- Dr Simon Dowell

“The term ‘One Plan Approach’ is a relatively new one but the idea of working together in the field and in the zoo to save a species isn’t new; at Chester Zoo we’ve got quite a long history of linking our conservation breeding activities with field projects in the wild. Many of our conservation breeding staff – including our keepers – have been out to our field projects to share their skills and expertise and vice versa.

“This concept is really important to us and we certainly want to be leading the way on this new approach.  At the zoo we work with animals at close quarters, in controlled environments and this enables us to do research that would be difficult in the wild but can then be applied in the field.”



We’ve been pioneering hormone research with our herd of black rhinos at the zoo.
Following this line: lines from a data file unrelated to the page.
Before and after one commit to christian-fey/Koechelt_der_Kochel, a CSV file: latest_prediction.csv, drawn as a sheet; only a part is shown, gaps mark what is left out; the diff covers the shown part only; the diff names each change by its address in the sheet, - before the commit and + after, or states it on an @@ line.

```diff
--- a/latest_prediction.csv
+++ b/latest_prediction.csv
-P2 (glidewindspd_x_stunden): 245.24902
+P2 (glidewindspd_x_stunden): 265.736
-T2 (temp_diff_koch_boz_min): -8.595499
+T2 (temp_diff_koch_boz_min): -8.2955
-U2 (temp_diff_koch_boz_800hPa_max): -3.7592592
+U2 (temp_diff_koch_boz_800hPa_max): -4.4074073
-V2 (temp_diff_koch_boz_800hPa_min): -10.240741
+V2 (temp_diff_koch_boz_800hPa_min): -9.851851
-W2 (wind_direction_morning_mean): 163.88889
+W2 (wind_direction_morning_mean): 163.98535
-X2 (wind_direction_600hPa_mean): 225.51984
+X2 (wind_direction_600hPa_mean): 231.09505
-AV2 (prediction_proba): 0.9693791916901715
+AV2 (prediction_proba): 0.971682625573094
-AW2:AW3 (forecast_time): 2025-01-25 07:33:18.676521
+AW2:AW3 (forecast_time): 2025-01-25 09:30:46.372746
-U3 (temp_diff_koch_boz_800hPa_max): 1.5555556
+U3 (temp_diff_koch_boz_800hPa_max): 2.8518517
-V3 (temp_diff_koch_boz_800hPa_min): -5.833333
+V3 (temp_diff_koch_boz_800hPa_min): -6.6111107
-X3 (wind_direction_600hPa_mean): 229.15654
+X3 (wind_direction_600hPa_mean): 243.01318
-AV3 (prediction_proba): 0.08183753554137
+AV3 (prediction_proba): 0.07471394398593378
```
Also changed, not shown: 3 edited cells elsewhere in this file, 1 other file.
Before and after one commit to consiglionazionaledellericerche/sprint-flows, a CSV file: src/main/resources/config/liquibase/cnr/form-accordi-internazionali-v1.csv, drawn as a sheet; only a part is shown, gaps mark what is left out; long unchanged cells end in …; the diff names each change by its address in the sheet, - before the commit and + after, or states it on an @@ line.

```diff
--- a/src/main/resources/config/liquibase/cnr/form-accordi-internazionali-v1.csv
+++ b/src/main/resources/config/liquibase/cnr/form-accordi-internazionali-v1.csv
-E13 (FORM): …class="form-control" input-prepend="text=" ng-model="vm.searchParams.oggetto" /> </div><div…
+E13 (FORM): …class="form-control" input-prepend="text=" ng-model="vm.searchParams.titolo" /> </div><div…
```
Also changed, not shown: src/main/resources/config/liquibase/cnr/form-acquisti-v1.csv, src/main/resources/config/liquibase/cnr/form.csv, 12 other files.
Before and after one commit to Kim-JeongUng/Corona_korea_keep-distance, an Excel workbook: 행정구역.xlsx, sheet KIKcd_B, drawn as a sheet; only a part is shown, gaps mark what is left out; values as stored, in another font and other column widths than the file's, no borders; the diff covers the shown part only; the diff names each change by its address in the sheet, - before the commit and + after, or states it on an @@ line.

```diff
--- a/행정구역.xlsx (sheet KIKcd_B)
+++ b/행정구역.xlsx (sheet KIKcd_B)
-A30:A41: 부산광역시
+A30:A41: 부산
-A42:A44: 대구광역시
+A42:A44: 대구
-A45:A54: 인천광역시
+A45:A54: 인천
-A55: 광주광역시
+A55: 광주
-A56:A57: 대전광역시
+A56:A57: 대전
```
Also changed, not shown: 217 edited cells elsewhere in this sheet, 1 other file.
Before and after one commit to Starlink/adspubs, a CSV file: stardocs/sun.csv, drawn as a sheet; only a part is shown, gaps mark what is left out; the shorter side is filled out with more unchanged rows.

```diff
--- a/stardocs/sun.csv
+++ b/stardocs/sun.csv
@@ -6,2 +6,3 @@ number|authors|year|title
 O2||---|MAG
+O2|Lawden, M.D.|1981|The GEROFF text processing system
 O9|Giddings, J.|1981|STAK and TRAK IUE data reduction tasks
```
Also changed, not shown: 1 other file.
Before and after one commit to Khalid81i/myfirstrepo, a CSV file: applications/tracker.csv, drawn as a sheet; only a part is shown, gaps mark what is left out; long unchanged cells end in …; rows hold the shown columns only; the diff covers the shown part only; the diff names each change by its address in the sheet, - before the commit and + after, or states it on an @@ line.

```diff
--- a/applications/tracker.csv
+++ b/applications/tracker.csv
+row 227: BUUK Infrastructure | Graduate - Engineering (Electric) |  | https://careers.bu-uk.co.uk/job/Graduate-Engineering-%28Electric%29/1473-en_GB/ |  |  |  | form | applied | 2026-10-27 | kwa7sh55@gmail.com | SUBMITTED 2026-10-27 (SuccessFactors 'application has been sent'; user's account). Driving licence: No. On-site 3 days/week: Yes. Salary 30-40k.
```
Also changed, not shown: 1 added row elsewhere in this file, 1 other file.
By monitoring their reproductive hormones in detail we have improved the chances of breeding and have had seven rhinos born at Chester Zoo in the last ten years.

Now we’re developing a new project with the University of Manchester, using these techniques to influence the management of wild rhinos and their habitats.

The Javan green magpie could possibly be extinct in the wild already due to the illegal trade in songbirds. With our support project partners in Java have been able to breed Green magpies in captivity.  They were then able to send two pairs of these beautiful birds to the UK, both of which have bred at the zoo this year.

It will be incredibly hard to change the culture of people keeping songbirds in small cages but with more education, awareness and protection of suitable secure habitat, we hope to be able to return this incredible species to the wild one day.


We’re proud to lead the way in the One Plan Approach and think that every one of us has a role to play in the protection of wildlife.

As a zoo we have a voice and we’re not afraid to use it to inspire our visitors and communities all over the world to take action.


Children from Somerville Primary School fundraising for Act for Wildlife